Defend Diversity Collaborative and Save City College Occupy Conlan
The Save City College Coalition occupied the administrative building, Conlan Hall, for the third year in a row on May 6.
More than 20 activists formed a circle in the building’s lobby and attempted to peacefully occupy the building overnight but dispersed under threat of arrest.
At 12:30 p.m, a crowd of nearly 200 students and teachers had gathered at Ram Plaza for what fliers called a “Walkout To Save City College.”
The mood was festive as a variety of speakers repeated the three demands the group has consistently pushed for: Special Trustee With Extraordinary Powers be eliminated as an individual and position, elimination of new stricter student loan policy, and that the cancellation of courses, particularly ethnic studies be halted and reversed.
Demonstrators alleged that Diversity Studies in particular are being closed at a disproportionate rate. The 25 percent budget cuts to various resource centers at the beginning of this semester was a particular point of contention.
Downsizing of City College
African American Studies Department Chair Professor Tariq Farrar compared the City College’s circumstance to that of recently closed Heald College. Heald was a for-profit college in San Francisco closed when their owner, Corinthian Colleges, Inc. was fined 30 million dollars by the Department of Education this April for misleading students and loan agencies about job prospects for graduates.
“In 2012, Heald was fully accredited by the Accrediting Commission for Community and Junior Colleges (ACCJC,) while City College was put on Show Cause” Farrar said. “Thousands were ripped off by Heald’s for profit method, but we’re being punished for not having a profit driven plan.”
Farrar stressed the importance of student organization against private or downsized education, “The plan they have for you doesn’t include schools, or healthcare, or jobs, or a post office. What they want is a lot of prisons and cops with guns. The youths they don’t put in the grave, they’ll put in prison. That’s their vision for the world.” Farrar said.
American Federation of Teachers Local 2121 President Timothy Killikelly stressed the importance of rebuilding the student population, calling for an end to “push out policies when the school needs more not less students… of teachers being laid off… of administrators giving themselves raises but saying no one else deserves one.”
Killikelly concluded by calling for an investigation into Heald, and said ACCJC President Barbara Beno had claimed in print to have avoided accrediting Heald due to their recent buy out by Corinthian Colleges, Inc.
PAC Coalition Rallies
Several spoke from the campaign to build the Performing Arts Education Center (PAEC), raising the question of how the development of the Balboa Reservoir would affect both the PAEC, and the availability of the campus for all students.

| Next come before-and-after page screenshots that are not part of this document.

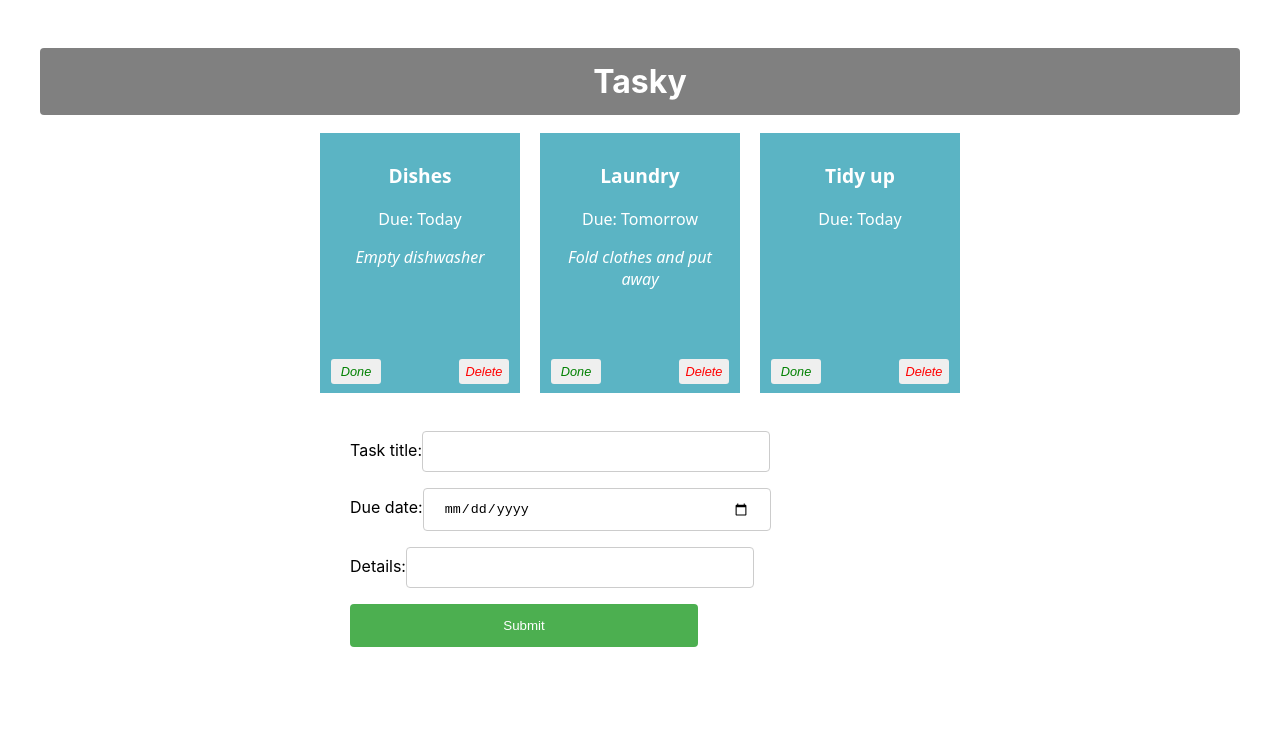
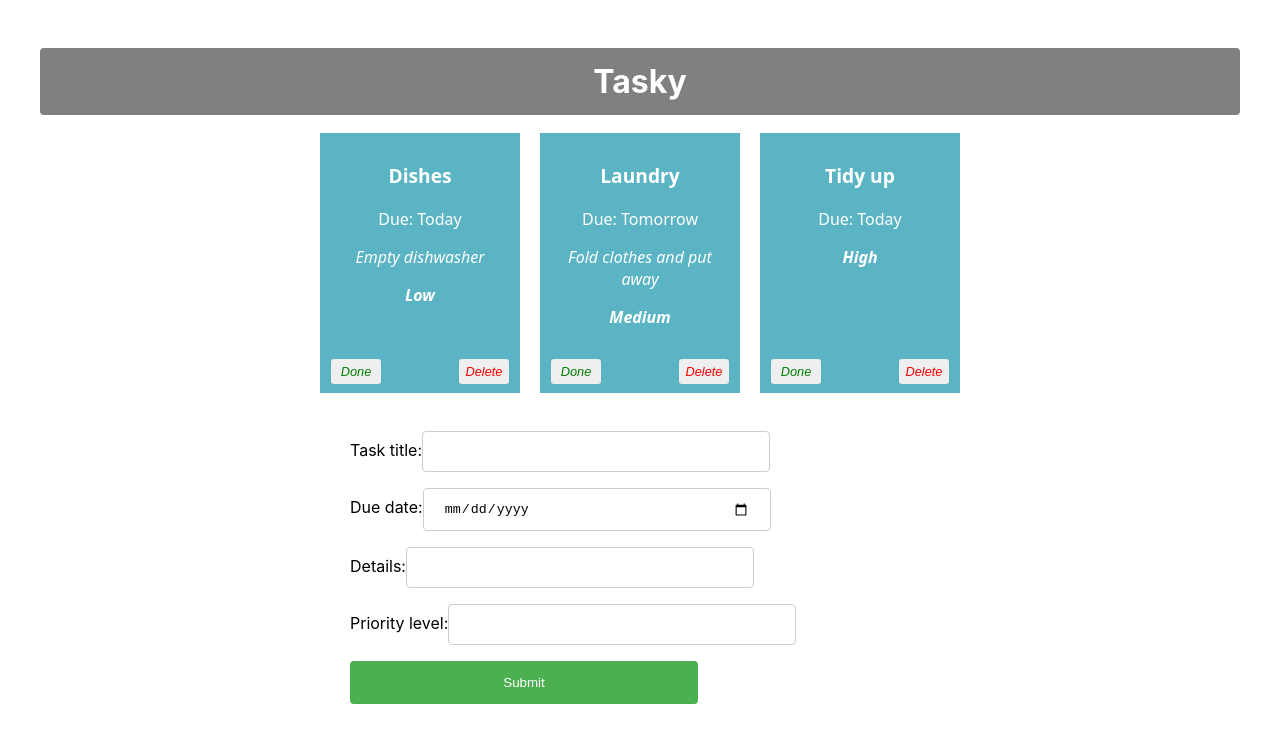
Before and after one commit to ChrisKelleher1947/react-basics-labs, a React (Create React App) app in the folder tasky/: page / in a window 1280 px wide. Shown: the top 742 px of the page. Built offline with nearby package versions, Linux system fonts and the light colour scheme.

Commit message:
Tasky Lab 2 - Exercises 1 and 2 done

```diff
--- a/tasky/src/App.css
+++ b/tasky/src/App.css
@@ -94,3 +94,9 @@ form {
   width: 50%;
   margin: auto;
 }
+
+.priority {
+  font-style: italic;
+  font-size: 1em;
+  font-weight: bold;
+}
--- a/tasky/src/App.js
+++ b/tasky/src/App.js
@@ -7,9 +7,9 @@ import { v4 as uuidv4 } from 'uuid';
 function App() {
   const [ taskState, setTaskState ] = useState({
     tasks: [
-      { id: 1, title:"Dishes", description: "Empty dishwasher", deadline: "Today", done: false },
-      { id: 2, title: "Laundry", description: "Fold clothes and put away", deadline: "Tomorrow", done: false },
-      { id: 3, title: "Tidy up", deadline: "Today", done: false}
+      { id: 1, title:"Dishes", description: "Empty dishwasher", deadline: "Today", priority: "Low", done: false },
+      { id: 2, title: "Laundry", description: "Fold clothes and put away", deadline: "Tomorrow", priority: "Medium", done: false },
+      { id: 3, title: "Tidy up", deadline: "Today", priority: "High", done: false}
     ]
   });
 
@@ -28,7 +28,8 @@ function App() {
   const [ formState, setFormState ] = useState({
     title: "",
     description: "",
-    deadline: ""
+    deadline: "",
+    priority: ""
   });
 
   const formChangeHandler = (event) => {
@@ -43,6 +44,9 @@ function App() {
           break;
       case "deadline":
           form.deadline = event.target.value;
+          break;
+      case "priority":
+          form.priority = event.target.value;
           break;
       default:
           form = formState;
@@ -70,6 +74,7 @@ function App() {
       title={task.title}
       description={task.description}
       deadline={task.deadline}
+      priority={task.priority}
       key={task.id}
       done={task.done}
       markDone={() => doneHandler(index)}
--- a/tasky/src/components/Form.js
+++ b/tasky/src/components/Form.js
@@ -19,6 +19,11 @@ const AddTaskForm = (props) => {
             Details:
             <input type="text" name="description" onChange={(event) => props.change(event)} />
         </label>
+        <br />
+        <label>
+            Priority level:
+            <input type="text" name="priority" onChange={(event) => props.change(event)} />
+        </label>
         <input type="submit" value="Submit" />
         </form>
     </div>
--- a/tasky/src/components/Task.js
+++ b/tasky/src/components/Task.js
@@ -9,6 +9,7 @@ const Task = (props) => {
             <button onClick={props.markDone} className='doneButton'>Done</button>
             <button className='deleteButton' onClick={props.deleteTask}>Delete</button>
             <p className= "description">{props.description}</p>
+            <p className= "priority">{props.priority}</p>
             <p>{props.children}</p>
         </div>
     )
```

The protesters were given lyric sheets to the tune of “Mack the Knife” with lyrics changed to protest the mayor’s upcoming pilot housing development of the Balboa Reservoir.
“Will they take away our college, when they need some housing there? They will do it if we let them, but we’re standing for what’s fair.”
New Debt Policies
During the accreditation crisis, City College changed the student debt payment policy to comply with state laws. The current system, according to organizers , requires 3-5 payment deadlines be met throughout the semester under threat of late fees, with failure resulting in automatic cancellation of courses.
Student organizers say automatic dropping and late fees are not necessary to comply with state law.
Student organizer, Lalo Gonzalez, said it was inaccurate to blame student debt for financial insolvency at the school, when the college receives more than four thousand a year from the state for each enrolled student. Gonzalez said that the principal effect of this policy is to exclude undocumented immigrants who do not qualify for Board of Governors Fee Waivers, and who cannot afford the fees.
“We’re being disenfranchised here…what are the consequences of kicking out predominantly working class students of color? More gentrification, more poverty, less jobs, less of us living here,” Gonzalez said, “The fight for City College is the fight for San Francisco.”
After leaving the school, protesters reconvened at City Hall for a meeting with the Special Trustee With Extraordinary Powers Guy Lease, which he failed to attend.